• Task requirements
Look through the records below and copy each line that includes the word "down".

- Opening Delimiter -

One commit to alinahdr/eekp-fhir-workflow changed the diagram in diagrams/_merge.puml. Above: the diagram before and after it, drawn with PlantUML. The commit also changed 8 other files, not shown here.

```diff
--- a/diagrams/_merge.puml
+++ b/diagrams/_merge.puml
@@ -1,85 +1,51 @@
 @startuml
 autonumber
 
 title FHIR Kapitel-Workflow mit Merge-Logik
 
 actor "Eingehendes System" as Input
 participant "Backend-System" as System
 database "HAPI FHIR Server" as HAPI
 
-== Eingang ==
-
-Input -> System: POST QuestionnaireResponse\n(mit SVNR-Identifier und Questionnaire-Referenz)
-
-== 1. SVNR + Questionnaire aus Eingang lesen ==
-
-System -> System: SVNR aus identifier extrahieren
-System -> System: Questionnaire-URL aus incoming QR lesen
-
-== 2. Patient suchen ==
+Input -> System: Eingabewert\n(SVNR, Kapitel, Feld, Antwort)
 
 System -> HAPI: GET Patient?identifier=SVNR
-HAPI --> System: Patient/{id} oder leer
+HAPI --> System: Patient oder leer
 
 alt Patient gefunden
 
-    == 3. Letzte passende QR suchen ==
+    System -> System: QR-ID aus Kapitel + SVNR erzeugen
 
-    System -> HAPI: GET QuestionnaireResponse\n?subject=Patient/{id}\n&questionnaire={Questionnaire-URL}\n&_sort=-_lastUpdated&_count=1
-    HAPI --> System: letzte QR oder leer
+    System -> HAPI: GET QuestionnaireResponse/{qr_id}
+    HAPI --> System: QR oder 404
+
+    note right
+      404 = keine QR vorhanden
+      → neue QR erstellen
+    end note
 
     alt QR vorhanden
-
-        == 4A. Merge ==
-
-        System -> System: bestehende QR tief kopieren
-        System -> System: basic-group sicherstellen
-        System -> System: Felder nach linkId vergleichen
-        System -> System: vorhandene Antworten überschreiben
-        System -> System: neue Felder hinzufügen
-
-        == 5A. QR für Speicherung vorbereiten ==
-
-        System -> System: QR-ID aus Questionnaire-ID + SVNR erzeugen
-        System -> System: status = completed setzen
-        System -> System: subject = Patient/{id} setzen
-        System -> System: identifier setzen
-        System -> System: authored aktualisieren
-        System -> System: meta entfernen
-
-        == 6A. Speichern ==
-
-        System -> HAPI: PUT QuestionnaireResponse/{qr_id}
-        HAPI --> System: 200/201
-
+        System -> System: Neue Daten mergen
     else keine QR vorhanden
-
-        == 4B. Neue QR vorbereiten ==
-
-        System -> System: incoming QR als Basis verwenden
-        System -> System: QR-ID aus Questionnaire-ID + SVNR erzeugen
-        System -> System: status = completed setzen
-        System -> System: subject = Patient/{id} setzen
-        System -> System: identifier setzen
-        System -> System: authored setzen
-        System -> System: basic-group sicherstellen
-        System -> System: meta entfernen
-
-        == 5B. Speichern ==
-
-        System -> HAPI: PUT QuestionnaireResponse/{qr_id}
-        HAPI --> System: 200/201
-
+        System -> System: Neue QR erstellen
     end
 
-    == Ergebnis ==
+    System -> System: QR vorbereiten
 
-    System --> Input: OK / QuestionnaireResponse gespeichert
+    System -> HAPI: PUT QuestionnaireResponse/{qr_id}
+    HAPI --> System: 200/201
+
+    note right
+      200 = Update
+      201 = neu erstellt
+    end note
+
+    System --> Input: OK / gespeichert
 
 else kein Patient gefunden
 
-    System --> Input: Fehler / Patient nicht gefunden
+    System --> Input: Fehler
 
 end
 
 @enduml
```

- Closing Delimiter -
- Opening Delimiter -

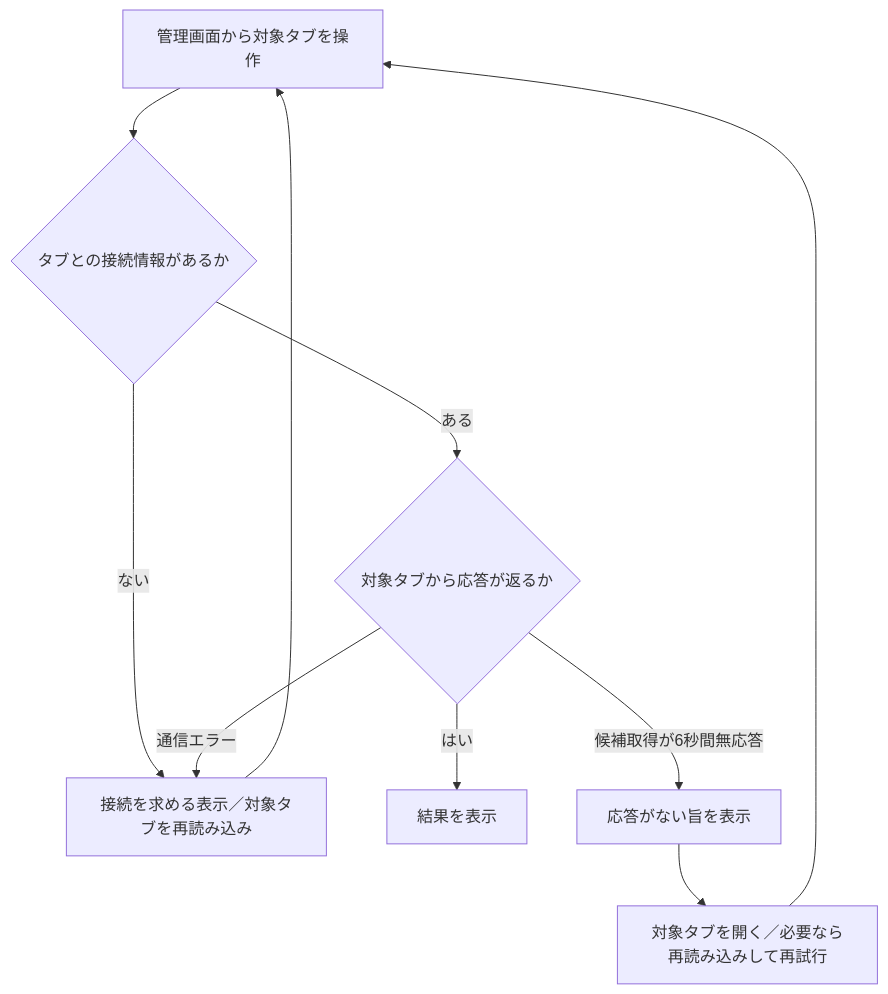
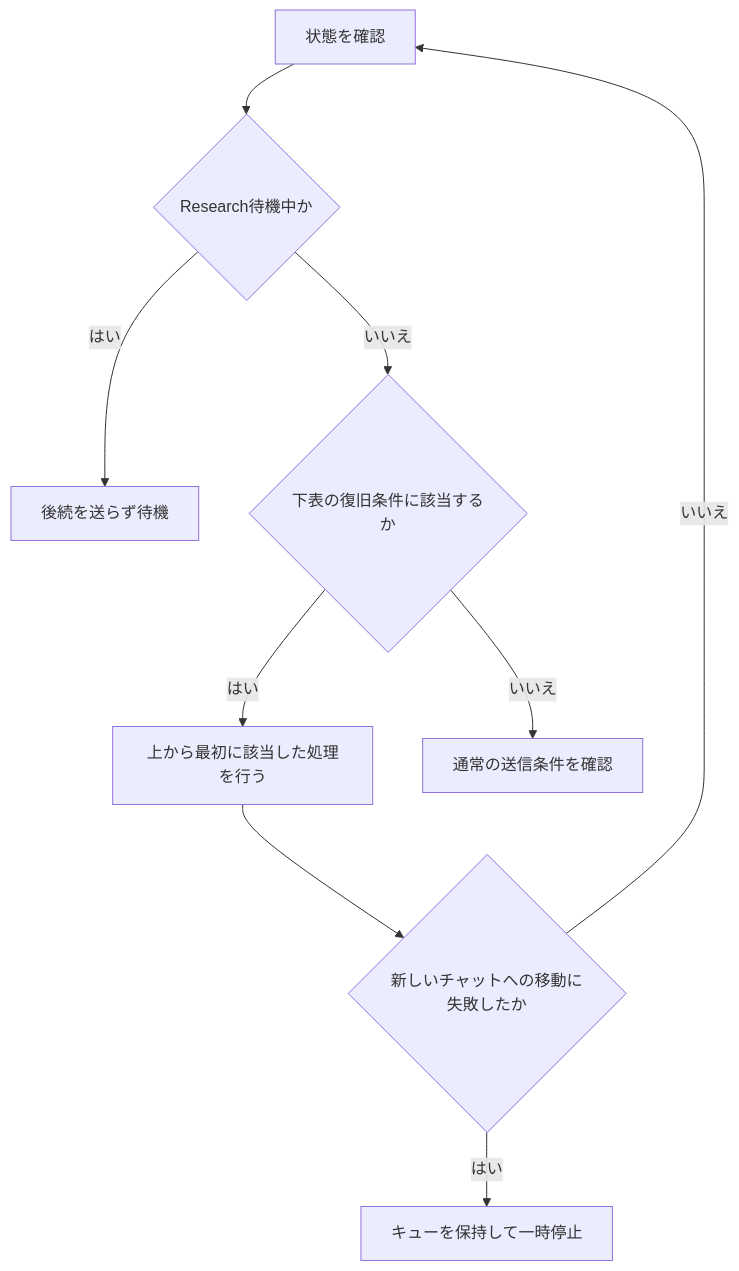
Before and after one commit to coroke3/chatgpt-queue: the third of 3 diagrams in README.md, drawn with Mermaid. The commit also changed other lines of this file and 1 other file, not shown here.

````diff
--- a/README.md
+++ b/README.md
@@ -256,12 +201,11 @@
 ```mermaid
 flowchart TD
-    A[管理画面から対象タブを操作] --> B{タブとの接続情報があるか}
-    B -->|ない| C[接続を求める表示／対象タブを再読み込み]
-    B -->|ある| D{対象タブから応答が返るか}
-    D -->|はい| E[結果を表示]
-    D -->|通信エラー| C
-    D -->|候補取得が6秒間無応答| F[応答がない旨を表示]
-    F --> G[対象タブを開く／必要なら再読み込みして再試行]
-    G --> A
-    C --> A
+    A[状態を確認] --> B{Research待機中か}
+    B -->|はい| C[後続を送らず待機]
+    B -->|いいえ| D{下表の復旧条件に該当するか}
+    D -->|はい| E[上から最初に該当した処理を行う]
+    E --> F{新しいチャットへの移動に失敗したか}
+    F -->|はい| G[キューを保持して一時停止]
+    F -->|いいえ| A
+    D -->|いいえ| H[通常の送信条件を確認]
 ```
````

- Closing Delimiter -
- Opening Delimiter -

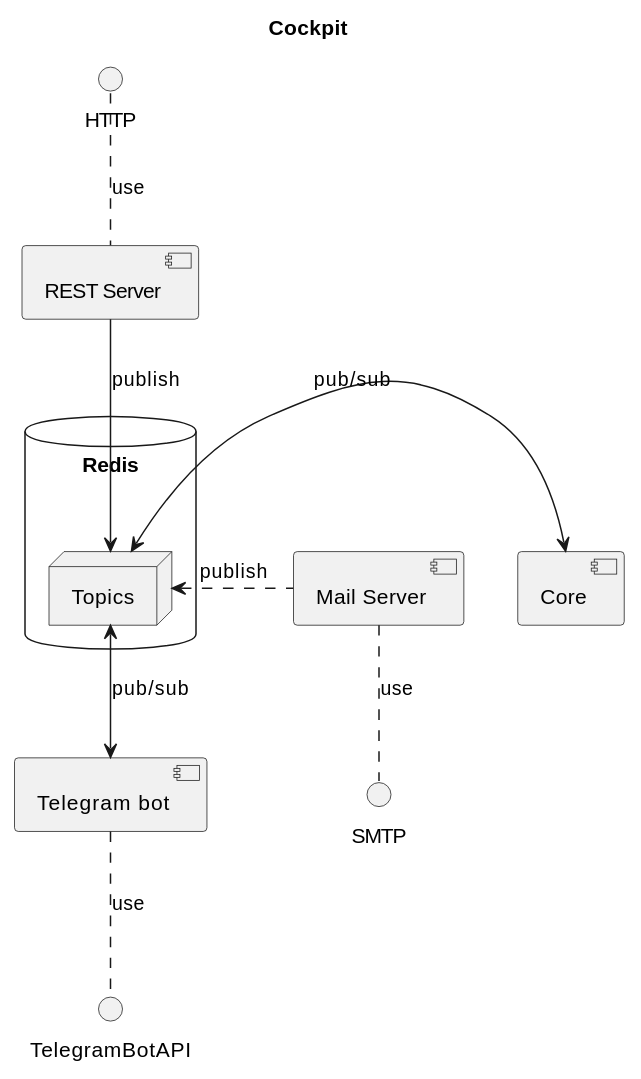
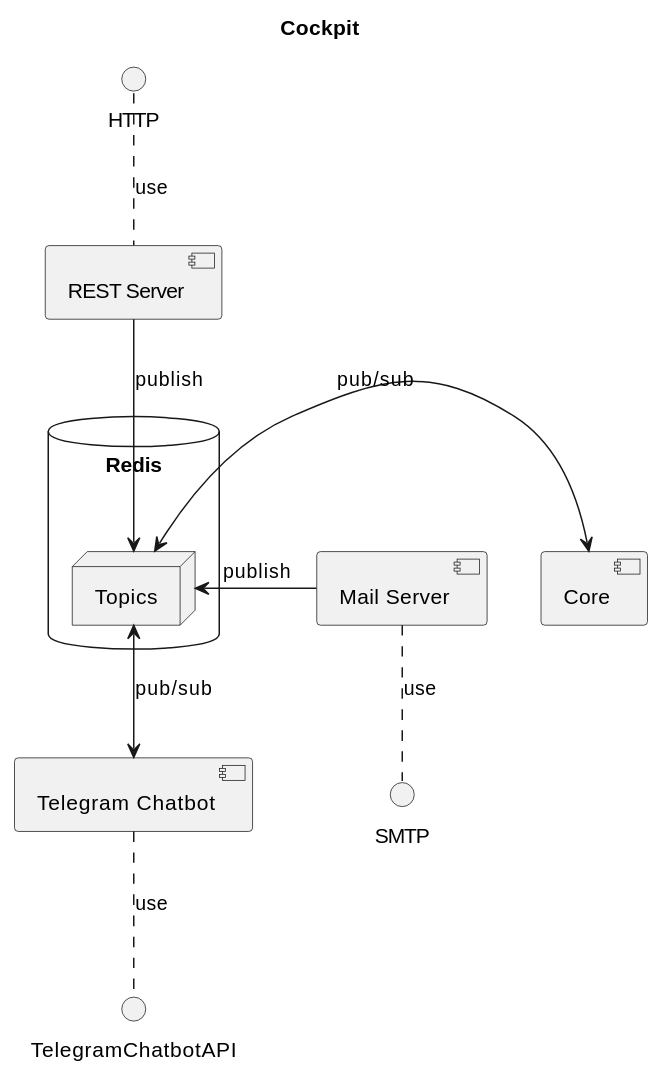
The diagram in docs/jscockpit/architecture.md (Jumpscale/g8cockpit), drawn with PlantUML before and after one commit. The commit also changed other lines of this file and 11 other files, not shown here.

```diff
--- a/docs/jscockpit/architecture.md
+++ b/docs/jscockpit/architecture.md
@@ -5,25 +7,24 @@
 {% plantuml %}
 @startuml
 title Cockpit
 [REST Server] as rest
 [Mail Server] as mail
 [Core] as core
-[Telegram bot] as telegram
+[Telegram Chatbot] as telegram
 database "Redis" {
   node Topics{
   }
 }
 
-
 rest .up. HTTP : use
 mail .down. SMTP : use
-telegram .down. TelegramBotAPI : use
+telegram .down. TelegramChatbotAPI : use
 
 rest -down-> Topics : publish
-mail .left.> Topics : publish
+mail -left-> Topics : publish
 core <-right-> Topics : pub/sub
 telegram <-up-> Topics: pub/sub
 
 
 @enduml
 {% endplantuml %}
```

- Closing Delimiter -

• Response to this task
 mail .down. SMTP : use
-telegram .down. TelegramBotAPI : use
+telegram .down. TelegramChatbotAPI : use
 rest -down-> Topics : publish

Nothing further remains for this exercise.